Rhodes talks about the existential threat to democracies around the globe as authoritarian movements are on the rise. We also discuss the withdrawal of American troops from Afghanistan and his experience working on Rudy Giuliani’s re-election campaign.

You can download the episode for free here.

Tuesday morning’s Utah news roundup


  • I dug into Utah’s reputation as the worst state for women. Here’s what I found. [Tribune]

  • Utah’s homicide rate on pace with 2020′s record year. [Deseret News]

  • Utah Treasure Hunt ends with $10K discovery near a trailhead. [ABC 4]


  • Mitt Romney sells his massive California home, valued at more than $15M. [Tribune]

  • Experts agree that federal poverty policies need fixing, but disagree on how. [Deseret News]

  • Do bipartisan coalitions in Congress really work? Mitt Romney thinks so. [Deseret News]


  • The Delta variant is here.

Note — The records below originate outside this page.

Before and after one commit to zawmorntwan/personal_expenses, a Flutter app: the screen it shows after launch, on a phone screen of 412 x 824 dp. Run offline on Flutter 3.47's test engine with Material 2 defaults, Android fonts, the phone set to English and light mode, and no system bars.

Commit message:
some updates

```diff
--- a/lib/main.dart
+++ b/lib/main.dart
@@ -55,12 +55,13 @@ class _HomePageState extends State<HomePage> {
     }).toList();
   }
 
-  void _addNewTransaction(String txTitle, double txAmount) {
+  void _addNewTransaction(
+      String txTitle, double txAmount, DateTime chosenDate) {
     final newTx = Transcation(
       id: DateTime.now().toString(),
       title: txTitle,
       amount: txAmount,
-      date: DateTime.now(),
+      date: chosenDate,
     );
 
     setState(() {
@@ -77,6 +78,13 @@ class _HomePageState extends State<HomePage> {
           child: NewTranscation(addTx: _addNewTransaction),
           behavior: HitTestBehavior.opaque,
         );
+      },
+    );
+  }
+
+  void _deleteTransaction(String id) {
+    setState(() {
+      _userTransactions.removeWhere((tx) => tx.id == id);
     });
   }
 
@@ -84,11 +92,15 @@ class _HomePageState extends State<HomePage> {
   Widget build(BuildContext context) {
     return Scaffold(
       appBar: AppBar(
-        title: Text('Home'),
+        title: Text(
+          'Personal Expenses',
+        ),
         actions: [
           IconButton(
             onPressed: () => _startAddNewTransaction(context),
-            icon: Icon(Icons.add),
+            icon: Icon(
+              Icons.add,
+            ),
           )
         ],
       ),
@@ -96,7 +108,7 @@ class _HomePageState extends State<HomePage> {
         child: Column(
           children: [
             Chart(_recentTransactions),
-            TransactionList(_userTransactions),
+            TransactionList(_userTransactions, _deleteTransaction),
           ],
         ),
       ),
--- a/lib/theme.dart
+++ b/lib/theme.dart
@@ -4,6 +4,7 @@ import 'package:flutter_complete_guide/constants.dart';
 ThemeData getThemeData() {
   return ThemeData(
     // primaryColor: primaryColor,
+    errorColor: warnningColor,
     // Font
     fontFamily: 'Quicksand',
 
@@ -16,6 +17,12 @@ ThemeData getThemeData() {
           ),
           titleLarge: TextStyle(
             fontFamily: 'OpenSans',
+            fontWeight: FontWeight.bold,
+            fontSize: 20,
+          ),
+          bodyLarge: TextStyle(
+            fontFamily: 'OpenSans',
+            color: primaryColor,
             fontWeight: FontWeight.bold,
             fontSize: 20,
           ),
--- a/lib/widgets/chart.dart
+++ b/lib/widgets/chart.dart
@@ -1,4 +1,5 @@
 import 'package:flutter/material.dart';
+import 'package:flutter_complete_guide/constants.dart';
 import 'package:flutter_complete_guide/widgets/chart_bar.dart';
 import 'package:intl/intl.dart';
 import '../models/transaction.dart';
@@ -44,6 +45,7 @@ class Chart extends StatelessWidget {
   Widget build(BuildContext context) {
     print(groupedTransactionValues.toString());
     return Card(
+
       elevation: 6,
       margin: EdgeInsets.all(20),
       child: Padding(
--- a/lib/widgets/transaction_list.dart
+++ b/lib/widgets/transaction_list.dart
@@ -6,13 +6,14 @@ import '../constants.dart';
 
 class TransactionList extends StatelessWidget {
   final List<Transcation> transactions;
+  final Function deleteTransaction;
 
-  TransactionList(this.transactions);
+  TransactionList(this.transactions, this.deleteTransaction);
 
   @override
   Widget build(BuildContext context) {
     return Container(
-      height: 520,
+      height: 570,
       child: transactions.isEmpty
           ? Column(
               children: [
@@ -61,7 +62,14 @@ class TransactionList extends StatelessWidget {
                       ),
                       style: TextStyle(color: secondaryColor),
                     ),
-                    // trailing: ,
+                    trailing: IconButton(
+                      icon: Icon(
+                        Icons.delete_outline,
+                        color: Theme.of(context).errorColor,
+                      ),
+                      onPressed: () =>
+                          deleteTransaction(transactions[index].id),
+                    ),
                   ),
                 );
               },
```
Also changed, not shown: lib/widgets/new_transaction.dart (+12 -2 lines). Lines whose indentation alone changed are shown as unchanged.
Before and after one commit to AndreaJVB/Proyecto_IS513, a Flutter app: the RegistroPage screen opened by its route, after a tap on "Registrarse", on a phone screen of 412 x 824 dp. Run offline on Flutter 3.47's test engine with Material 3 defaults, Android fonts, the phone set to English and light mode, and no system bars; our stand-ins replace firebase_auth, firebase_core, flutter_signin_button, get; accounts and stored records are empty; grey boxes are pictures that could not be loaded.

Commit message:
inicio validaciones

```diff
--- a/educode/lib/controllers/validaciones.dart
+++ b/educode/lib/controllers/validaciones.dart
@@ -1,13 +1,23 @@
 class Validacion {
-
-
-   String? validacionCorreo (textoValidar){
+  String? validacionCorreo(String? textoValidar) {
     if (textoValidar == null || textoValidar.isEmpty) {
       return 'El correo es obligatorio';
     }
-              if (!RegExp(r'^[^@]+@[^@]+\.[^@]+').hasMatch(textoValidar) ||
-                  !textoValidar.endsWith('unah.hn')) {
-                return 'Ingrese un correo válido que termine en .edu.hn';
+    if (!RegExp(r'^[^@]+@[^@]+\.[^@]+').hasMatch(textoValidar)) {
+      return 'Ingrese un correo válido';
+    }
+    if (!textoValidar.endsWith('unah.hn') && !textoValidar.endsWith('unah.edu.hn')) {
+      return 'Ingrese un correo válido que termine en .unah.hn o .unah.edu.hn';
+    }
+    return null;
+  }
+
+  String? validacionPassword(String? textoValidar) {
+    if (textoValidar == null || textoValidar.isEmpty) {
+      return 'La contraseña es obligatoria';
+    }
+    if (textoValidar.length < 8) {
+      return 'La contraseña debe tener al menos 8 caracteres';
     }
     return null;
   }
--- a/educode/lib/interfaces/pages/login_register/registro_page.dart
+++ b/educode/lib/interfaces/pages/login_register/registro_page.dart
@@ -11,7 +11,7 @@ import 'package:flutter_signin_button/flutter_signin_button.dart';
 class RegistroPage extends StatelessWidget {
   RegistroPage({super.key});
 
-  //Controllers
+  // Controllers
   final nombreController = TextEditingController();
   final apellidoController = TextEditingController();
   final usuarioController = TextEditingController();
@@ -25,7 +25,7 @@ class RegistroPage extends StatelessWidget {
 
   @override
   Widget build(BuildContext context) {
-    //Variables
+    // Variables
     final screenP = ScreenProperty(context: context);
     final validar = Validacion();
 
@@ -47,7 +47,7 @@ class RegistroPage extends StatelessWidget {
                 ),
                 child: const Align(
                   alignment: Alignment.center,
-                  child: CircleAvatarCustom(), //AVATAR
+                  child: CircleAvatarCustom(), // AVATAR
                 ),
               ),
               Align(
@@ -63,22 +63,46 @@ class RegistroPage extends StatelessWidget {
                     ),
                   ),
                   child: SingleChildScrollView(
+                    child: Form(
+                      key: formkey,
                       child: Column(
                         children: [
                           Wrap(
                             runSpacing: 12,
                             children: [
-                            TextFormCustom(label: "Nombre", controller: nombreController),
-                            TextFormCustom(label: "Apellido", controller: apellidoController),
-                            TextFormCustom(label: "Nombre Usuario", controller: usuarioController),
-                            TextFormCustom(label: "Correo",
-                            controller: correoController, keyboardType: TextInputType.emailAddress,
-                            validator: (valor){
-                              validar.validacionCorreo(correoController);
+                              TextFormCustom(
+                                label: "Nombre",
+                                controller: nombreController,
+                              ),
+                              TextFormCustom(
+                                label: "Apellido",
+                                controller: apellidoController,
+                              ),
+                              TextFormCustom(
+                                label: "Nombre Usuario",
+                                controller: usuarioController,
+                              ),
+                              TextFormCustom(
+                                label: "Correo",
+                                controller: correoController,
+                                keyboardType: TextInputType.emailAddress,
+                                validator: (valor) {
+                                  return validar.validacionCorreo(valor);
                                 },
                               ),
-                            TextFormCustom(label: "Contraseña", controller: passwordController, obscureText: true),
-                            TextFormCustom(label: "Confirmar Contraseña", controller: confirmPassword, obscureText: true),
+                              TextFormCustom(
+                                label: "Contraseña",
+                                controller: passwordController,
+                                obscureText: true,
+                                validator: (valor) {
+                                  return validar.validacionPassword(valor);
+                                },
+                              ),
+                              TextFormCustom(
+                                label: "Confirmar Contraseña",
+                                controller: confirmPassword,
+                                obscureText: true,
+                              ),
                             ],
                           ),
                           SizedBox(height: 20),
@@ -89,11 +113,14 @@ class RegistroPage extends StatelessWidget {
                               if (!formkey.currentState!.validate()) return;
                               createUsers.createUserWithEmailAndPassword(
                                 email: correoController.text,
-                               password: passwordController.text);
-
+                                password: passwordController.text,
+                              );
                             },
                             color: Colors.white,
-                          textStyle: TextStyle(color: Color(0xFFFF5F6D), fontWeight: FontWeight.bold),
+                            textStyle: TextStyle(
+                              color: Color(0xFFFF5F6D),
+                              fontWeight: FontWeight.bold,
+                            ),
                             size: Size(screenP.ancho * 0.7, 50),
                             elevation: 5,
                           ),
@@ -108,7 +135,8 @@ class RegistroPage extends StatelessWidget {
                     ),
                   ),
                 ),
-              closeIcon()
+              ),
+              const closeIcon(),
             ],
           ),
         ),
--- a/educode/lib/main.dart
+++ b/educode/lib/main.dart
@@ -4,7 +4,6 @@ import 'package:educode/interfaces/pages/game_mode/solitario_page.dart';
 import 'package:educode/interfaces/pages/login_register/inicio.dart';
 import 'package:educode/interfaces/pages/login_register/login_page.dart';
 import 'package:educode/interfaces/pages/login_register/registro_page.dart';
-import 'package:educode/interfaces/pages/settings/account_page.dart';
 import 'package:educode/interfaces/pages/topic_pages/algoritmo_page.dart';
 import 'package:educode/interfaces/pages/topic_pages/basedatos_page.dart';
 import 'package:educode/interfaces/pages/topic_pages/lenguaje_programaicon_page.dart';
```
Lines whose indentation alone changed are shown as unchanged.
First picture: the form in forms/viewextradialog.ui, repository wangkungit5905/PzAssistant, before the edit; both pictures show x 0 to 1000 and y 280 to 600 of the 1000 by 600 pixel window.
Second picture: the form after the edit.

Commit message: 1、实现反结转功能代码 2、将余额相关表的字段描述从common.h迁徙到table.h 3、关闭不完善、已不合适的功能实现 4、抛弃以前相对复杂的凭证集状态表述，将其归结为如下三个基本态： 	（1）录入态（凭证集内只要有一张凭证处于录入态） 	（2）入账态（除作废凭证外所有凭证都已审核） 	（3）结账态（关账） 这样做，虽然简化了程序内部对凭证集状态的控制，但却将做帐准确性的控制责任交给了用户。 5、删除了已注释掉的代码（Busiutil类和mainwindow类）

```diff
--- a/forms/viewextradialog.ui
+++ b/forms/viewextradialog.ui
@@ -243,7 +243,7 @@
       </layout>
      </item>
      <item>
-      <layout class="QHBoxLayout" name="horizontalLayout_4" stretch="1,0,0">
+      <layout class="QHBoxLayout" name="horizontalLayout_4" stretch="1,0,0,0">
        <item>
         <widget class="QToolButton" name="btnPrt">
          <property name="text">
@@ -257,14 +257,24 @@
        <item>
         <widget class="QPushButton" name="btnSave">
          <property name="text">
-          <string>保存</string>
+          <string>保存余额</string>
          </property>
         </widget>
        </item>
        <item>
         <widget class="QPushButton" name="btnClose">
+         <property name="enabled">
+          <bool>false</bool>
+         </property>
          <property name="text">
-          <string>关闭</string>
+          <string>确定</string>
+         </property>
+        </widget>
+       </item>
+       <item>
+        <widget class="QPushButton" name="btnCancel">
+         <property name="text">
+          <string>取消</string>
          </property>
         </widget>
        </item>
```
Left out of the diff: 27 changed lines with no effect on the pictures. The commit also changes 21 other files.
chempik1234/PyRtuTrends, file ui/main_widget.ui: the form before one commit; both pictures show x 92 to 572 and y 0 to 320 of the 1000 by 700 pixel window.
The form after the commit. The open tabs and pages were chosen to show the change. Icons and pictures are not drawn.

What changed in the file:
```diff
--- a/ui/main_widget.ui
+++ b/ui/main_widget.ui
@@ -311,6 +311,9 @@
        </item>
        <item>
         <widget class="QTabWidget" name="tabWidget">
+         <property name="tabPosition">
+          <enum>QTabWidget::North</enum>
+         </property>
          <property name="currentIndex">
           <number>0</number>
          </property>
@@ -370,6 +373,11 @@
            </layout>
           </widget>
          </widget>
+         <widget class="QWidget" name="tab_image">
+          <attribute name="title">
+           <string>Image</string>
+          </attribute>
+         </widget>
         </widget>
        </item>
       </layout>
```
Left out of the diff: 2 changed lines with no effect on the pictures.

Should you put a mask on your child? [Deseret News]

  • Utah misses July 4th goal of 70% partially vaccinated. [ABC 4]


  • Birds throughout the hemisphere could pay for Utah’s water mistakes. [Tribune]

  • Drought forces Grand Junction to dip into Colorado River. [Tribune]

On the opinion pages

  • Robert Gehrke: This landlord should be utterly ashamed. [Tribune]

  • How Utah can seize opportunities to build for the future, from the Editorial Board. [Tribune]

  • Peter Reichard: Dry times in Utah highlight importance of long-term water management. [Tribune]

  • Bob Worsley and Noelle Cockett: Mitt Romney and Mike Lee should support bipartisan immigration solutions. [Tribune]

🎂 You say it’s your birthday?!!

Happy birthday to former state senator and former Ogden Police Chief Jon Greiner.

Got a birthday you’d like us to recognize in this space? Send us an email.